Is there anything normal about this time of year? Work at many offices grinds to a halt (the company I work for employs hundreds of contractors, and most will be furloughed the last two weeks of this month), stores are absurdly crowded, resting on weekends and evenings isn’t a consideration, talentless pop singers release painful renditions of tired songs, we eat and drink too much — then we cover merchandise we can’t afford in overpriced tissue paper that’s swiftly torn apart to reveal a gift to a person who doesn’t need what’s inside. Fa-la-la, la-la-la, la, la, la.
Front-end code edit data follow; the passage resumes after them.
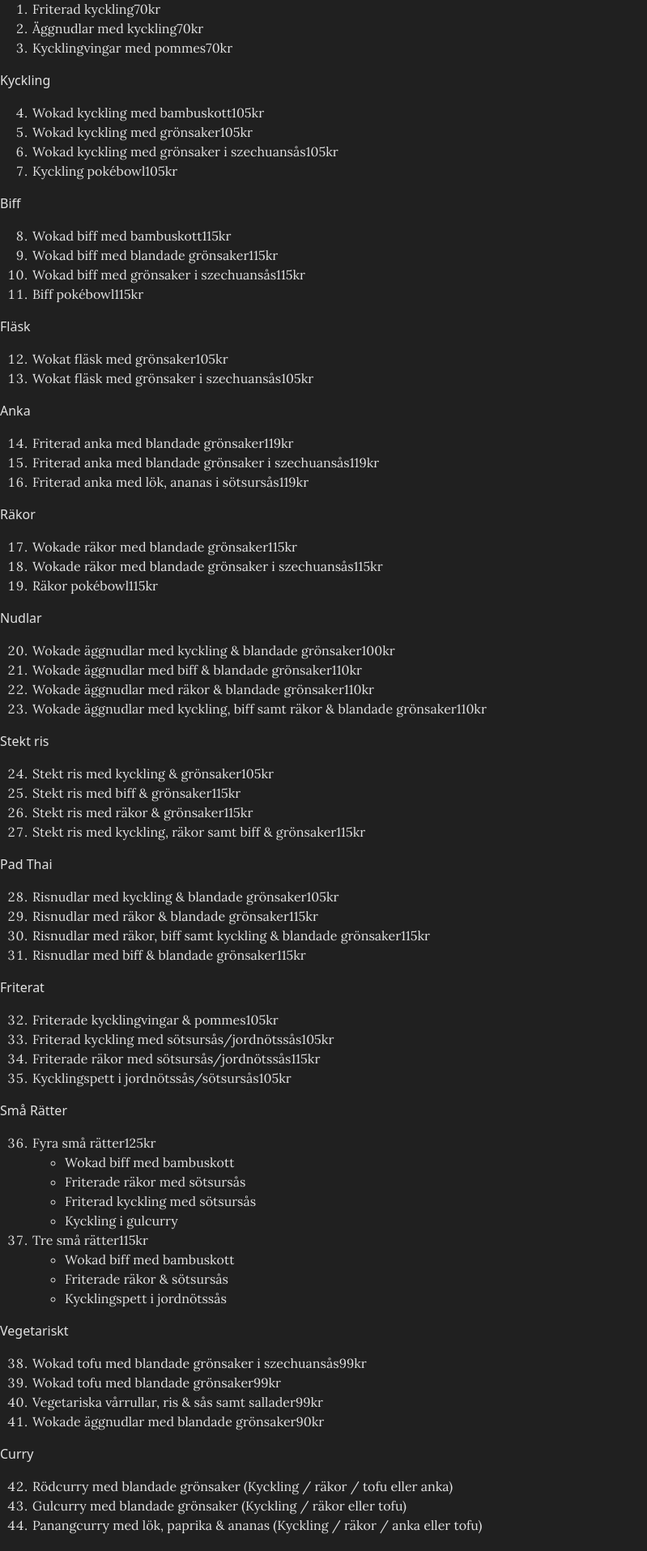
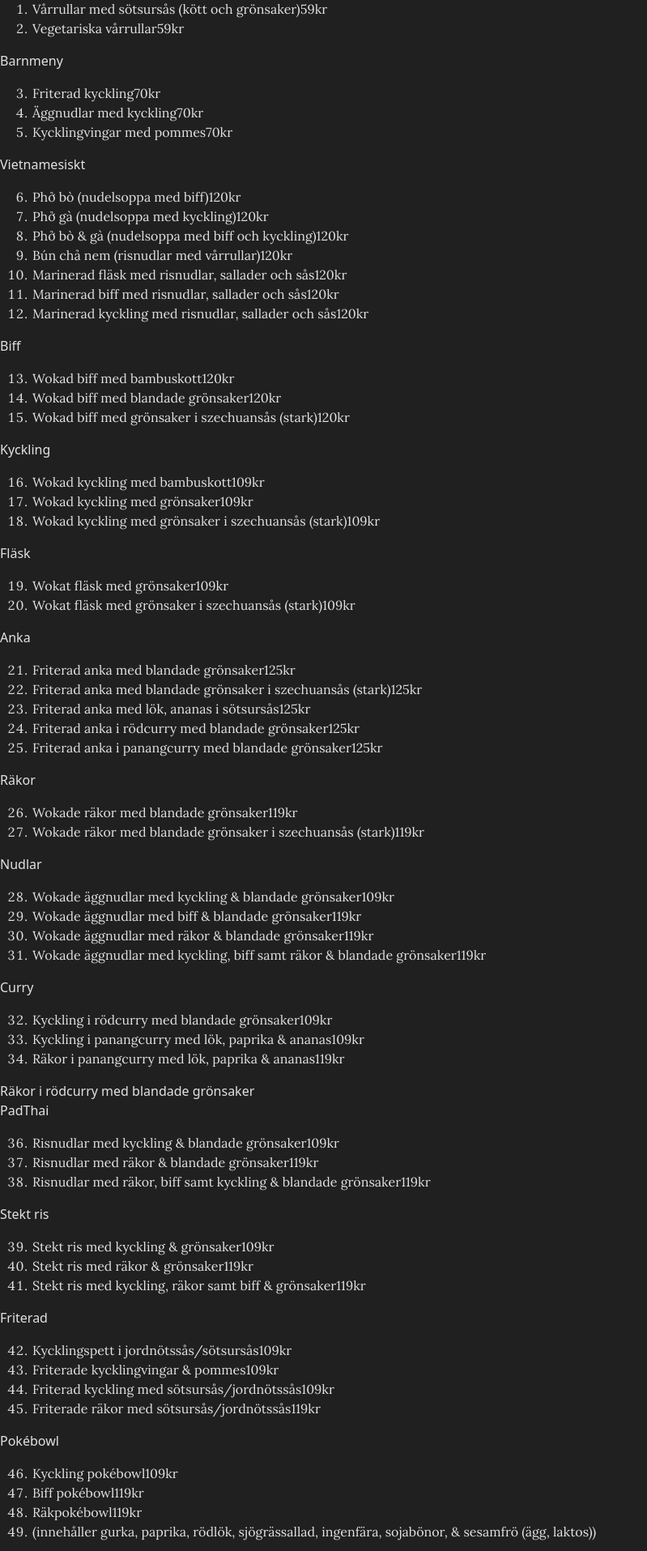
Before and after one commit to Filipc04/vietdh-react, a React (Vite) app: page / in a window 1280 px wide. Shown: the part 2640-4555 px from the top of the page at 81% size, without its empty margins (0-799 px from the left). Built offline with nearby package versions, Linux system fonts and the light colour scheme.

Commit message:
updater dinnermenu

```diff
--- a/src/components/dinner-menu/data.ts
+++ b/src/components/dinner-menu/data.ts
@@ -2,6 +2,13 @@ import type { DinnerMenu } from '../../types/types';
 /* import { GiChiliPepper } from "react-icons/gi"; Försök få att funka*/
 
 export const dinnerMeals: DinnerMenu[] = [
+	{
+		mealCategory: 'Förrätter',
+		meals: [
+			{ text: 'Vårrullar med sötsursås (kött och grönsaker)', price: 59 },
+			{ text: 'Vegetariska vårrullar', price: 59 },
+		],
+	},
 	{
 		mealCategory: 'Barnmeny',
 		meals: [
@@ -11,53 +18,58 @@ export const dinnerMeals: DinnerMenu[] = [
 		],
 	},
 	{
-		mealCategory: 'Kyckling',
+		mealCategory: 'Vietnamesiskt',
 		meals: [
-			{ text: 'Wokad kyckling med bambuskott', price: 105 },
-			{ text: 'Wokad kyckling med grönsaker', price: 105 },
-			{
-				text: 'Wokad kyckling med grönsaker i szechuansås',
-				price: 105,
-			},
-			{ text: 'Kyckling pokébowl', price: 105 },
+			{ text: 'Phở bò (nudelsoppa med biff)', price: 120 },
+			{ text: 'Phở gà (nudelsoppa med kyckling)', price: 120 },
+			{ text: 'Phở bò & gà (nudelsoppa med biff och kyckling)', price: 120 },
+			{ text: 'Bún chả nem (risnudlar med vårrullar)', price: 120 },
+			{ text: 'Marinerad fläsk med risnudlar, sallader och sås', price: 120 },
+			{ text: 'Marinerad biff med risnudlar, sallader och sås', price: 120 },
+			{ text: 'Marinerad kyckling med risnudlar, sallader och sås', price: 120 },
 		],
 	},
 	{
 		mealCategory: 'Biff',
 		meals: [
-			{ text: 'Wokad biff med bambuskott', price: 115 },
-			{ text: 'Wokad biff med blandade grönsaker', price: 115 },
-			{ text: 'Wokad biff med grönsaker i szechuansås', price: 115 },
-			{ text: 'Biff pokébowl', price: 115 },
+			{ text: 'Wokad biff med bambuskott', price: 120 },
+			{ text: 'Wokad biff med blandade grönsaker', price: 120 },
+			{ text: 'Wokad biff med grönsaker i szechuansås (stark)', price: 120 },
 		],
 	},
 	{
+		mealCategory: 'Kyckling',
+		meals: [
+			{ text: 'Wokad kyckling med bambuskott', price: 109 },
+			{ text: 'Wokad kyckling med grönsaker', price: 109 },
+			{ text: 'Wokad kyckling med grönsaker i szechuansås (stark)', price: 109 },
+		],
+	},
+
+	{
 		mealCategory: 'Fläsk',
 		meals: [
-			{ text: 'Wokat fläsk med grönsaker', price: 105 },
-			{ text: 'Wokat fläsk med grönsaker i szechuansås', price: 105 },
+			{ text: 'Wokat fläsk med grönsaker', price: 109 },
+			{ text: 'Wokat fläsk med grönsaker i szechuansås (stark)', price: 109 },
 		],
 	},
 	{
 		mealCategory: 'Anka',
 		meals: [
-			{ text: 'Friterad anka med blandade grönsaker', price: 119 },
-			{
-				text: 'Friterad anka med blandade grönsaker i szechuansås',
-				price: 119,
-			},
-			{ text: 'Friterad anka med lök, ananas i sötsursås', price: 119 },
+			{ text: 'Friterad anka med blandade grönsaker', price: 125 },
+			{ text: 'Friterad anka med blandade grönsaker i szechuansås (stark)', price: 125 },
+			{ text: 'Friterad anka med lök, ananas i sötsursås', price: 125 },
+			{ text: 'Friterad anka i rödcurry med blandade grönsaker', price: 125 },
+			{ text: 'Friterad anka i panangcurry med blandade grönsaker', price: 125 },
 		],
 	},
 	{
 		mealCategory: 'Räkor',
 		meals: [
-			{ text: 'Wokade räkor med blandade grönsaker', price: 115 },
+			{ text: 'Wokade räkor med blandade grönsaker', price: 119 },
 			{
-				text: 'Wokade räkor med blandade grönsaker i szechuansås',
-				price: 115,
+				text: 'Wokade räkor med blandade grönsaker i szechuansås (stark)', price: 119,
 			},
-			{ text: 'Räkor pokébowl', price: 115 },
 		],
 	},
 	{
@@ -65,97 +77,99 @@ export const dinnerMeals: DinnerMenu[] = [
 		meals: [
 			{
 				text: 'Wokade äggnudlar med kyckling & blandade grönsaker',
-				price: 100,
+				price: 109,
 			},
-			{ text: 'Wokade äggnudlar med biff & blandade grönsaker', price: 110 },
-			{ text: 'Wokade äggnudlar med räkor & blandade grönsaker', price: 110 },
+			{ text: 'Wokade äggnudlar med biff & blandade grönsaker', price: 119 },
+			{ text: 'Wokade äggnudlar med räkor & blandade grönsaker', price: 119 },
 			{
 				text: 'Wokade äggnudlar med kyckling, biff samt räkor & blandade grönsaker',
-				price: 110,
+				price: 119,
+			},
+		],
+	},
+
+	{
+		mealCategory: 'Curry',
+		meals: [
+			{
+				text: 'Kyckling i rödcurry med blandade grönsaker', price: 109
+			},
+			{
+				text: 'Kyckling i panangcurry med lök, paprika & ananas', price: 109
+			},
+			{
+				text: 'Räkor i panangcurry med lök, paprika & ananas', price: 119
+			},
+			{
+				note: 'Räkor i rödcurry med blandade grönsaker', price: 119
+			},
+		],
+	},
+
+	{
+		mealCategory: 'PadThai',
+		meals: [
+			{ text: 'Risnudlar med kyckling & blandade grönsaker', price: 109 },
+			{ text: 'Risnudlar med räkor & blandade grönsaker', price: 119 },
+			{
+				text: 'Risnudlar med räkor, biff samt kyckling & blandade grönsaker',
+				price: 119,
 			},
 		],
 	},
 	{
 		mealCategory: 'Stekt ris',
 		meals: [
-			{ text: 'Stekt ris med kyckling & grönsaker', price: 105 },
-			{ text: 'Stekt ris med biff & grönsaker', price: 115 },
-			{ text: 'Stekt ris med räkor & grönsaker', price: 115 },
+			{ text: 'Stekt ris med kyckling & grönsaker', price: 109 },
+			{ text: 'Stekt ris med räkor & grönsaker', price: 119 },
 			{
 				text: 'Stekt ris med kyckling, räkor samt biff & grönsaker',
-				price: 115,
+				price: 119,
 			},
 		],
 	},
+
 	{
-		mealCategory: 'Pad Thai',
+		mealCategory: 'Friterad',
 		meals: [
-			{ text: 'Risnudlar med kyckling & blandade grönsaker', price: 105 },
-			{ text: 'Risnudlar med räkor & blandade grönsaker', price: 115 },
-			{
-				text: 'Risnudlar med räkor, biff samt kyckling & blandade grönsaker',
-				price: 115,
-			},
-			{ text: 'Risnudlar med biff & blandade grönsaker', price: 115 },
+			{ text: 'Kycklingspett i jordnötssås/sötsursås', price: 109 },
+			{ text: 'Friterade kycklingvingar & pommes', price: 109 },
+			{ text: 'Friterad kyckling med sötsursås/jordnötssås', price: 109 },
+			{ text: 'Friterade räkor med sötsursås/jordnötssås', price: 119 },
 		],
 	},
 	{
-		mealCategory: 'Friterat',
+		mealCategory: 'Pokébowl',
 		meals: [
-			{ text: 'Friterade kycklingvingar & pommes', price: 105 },
-			{ text: 'Friterad kyckling med sötsursås/jordnötssås', price: 105 },
-			{ text: 'Friterade räkor med sötsursås/jordnötssås', price: 115 },
-			{ text: 'Kycklingspett i jordnötssås/sötsursås', price: 105 },
+			{ text: 'Kyckling pokébowl', price: 109 },
+			{ text: 'Biff pokébowl', price: 119 },
+			{ text: 'Räkpokébowl', price: 119 },
+			{ text: '(innehåller gurka, paprika, rödlök, sjögrässallad, ingenfära, sojabönor, & sesamfrö (ägg, laktos))' },
 		],
 	},
-	{
-		mealCategory: 'Små Rätter',
-		meals: [
-			{
-				text: 'Fyra små rätter',
-				price: 125,
-				variants: [
-					'Wokad biff med bambuskott',
-					'Friterade räkor med sötsursås',
-					'Friterad kyckling med sötsursås',
-					'Kyckling i gulcurry',
-				],
-			},
-			{
-				text: 'Tre små rätter',
-				price: 115,
-				variants: [
-					'Wokad biff med bambuskott',
-					'Friterade räkor & sötsursås',
-					'Kycklingspett i jordnötssås',
-				],
-			},
-		],
-	},
+
 	{
 		mealCategory: 'Vegetariskt',
 		meals: [
-			{ text: 'Wokad tofu med blandade grönsaker i szechuansås', price: 99 },
 			{ text: 'Wokad tofu med blandade grönsaker', price: 99 },
+			{ text: 'Wokade grönsaker', price: 99 },
 			{ text: 'Vegetariska vårrullar, ris & sås samt sallader', price: 99 },
 			{ text: 'Wokade äggnudlar med blandade grönsaker', price: 90 },
 		],
 	},
 	{
-		mealCategory: 'Curry',
+		mealCategory: 'Efterrätt',
 		meals: [
-			{
-				text: 'Rödcurry med blandade grönsaker (Kyckling / räkor / tofu eller anka)',
-			},
-			{
-				text: 'Gulcurry med blandade grönsaker (Kyckling / räkor eller tofu)',
-			},
-			{
-				text: 'Panangcurry med lök, paprika & ananas (Kyckling / räkor / anka eller tofu)',
-			},
-			{
-				note: 'Kyckling: 105kr, Räkor: 115kr, Tofu: 99kr, Anka: 119kr.',
-			},
+			{ text: 'Friterad banan med glass', price: 50 },
+		],
+	},
+	{
+		mealCategory: 'Tillbehör',
+		meals: [
+			{ text: 'Extra ris', price: 20 },
+			{ text: 'Extra sås', price: 15 },
+			{ text: 'Extra nudlar', price: 30 },
+			{ text: 'Nudlar istället för ris', price: 20 },
 		],
 	},
 ];
```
Filled with stress and anxiety, this season can be a difficult time for people who suffer from depression. I’m doing pretty well so far this year, but lilypup is clearly struggling. As always, her blog is a disarmingly honest journal of her bipolar disorder; my own condition is not nearly as severe, but I’ve encountered many of the reactions she so vividly describes, from the manic sense of freedom and relief (“I’m up at 6:30 writing away. I had a great adventure last night! We went to an auction!”) to the dark moments of despair and weakness (“Really rough time last night. Got to crying and couldn’t stop. Don’t like to cry in front of my kids but I did.”). lily’s writing could easily descend into pity or self-importance, but she manages to avoid those traps by sticking to a very simple desire — to be happy, healthful, and, for lack of a better term, normal:
I wonder what it would be like to feel steady basically every day. Go off to work, come home, get some dinner together, and have a little social life.
Some might consider this desire trite and mundane, but as someone who can empathize with people who suffer from bipolar disorder, I think her sentiment is beautiful.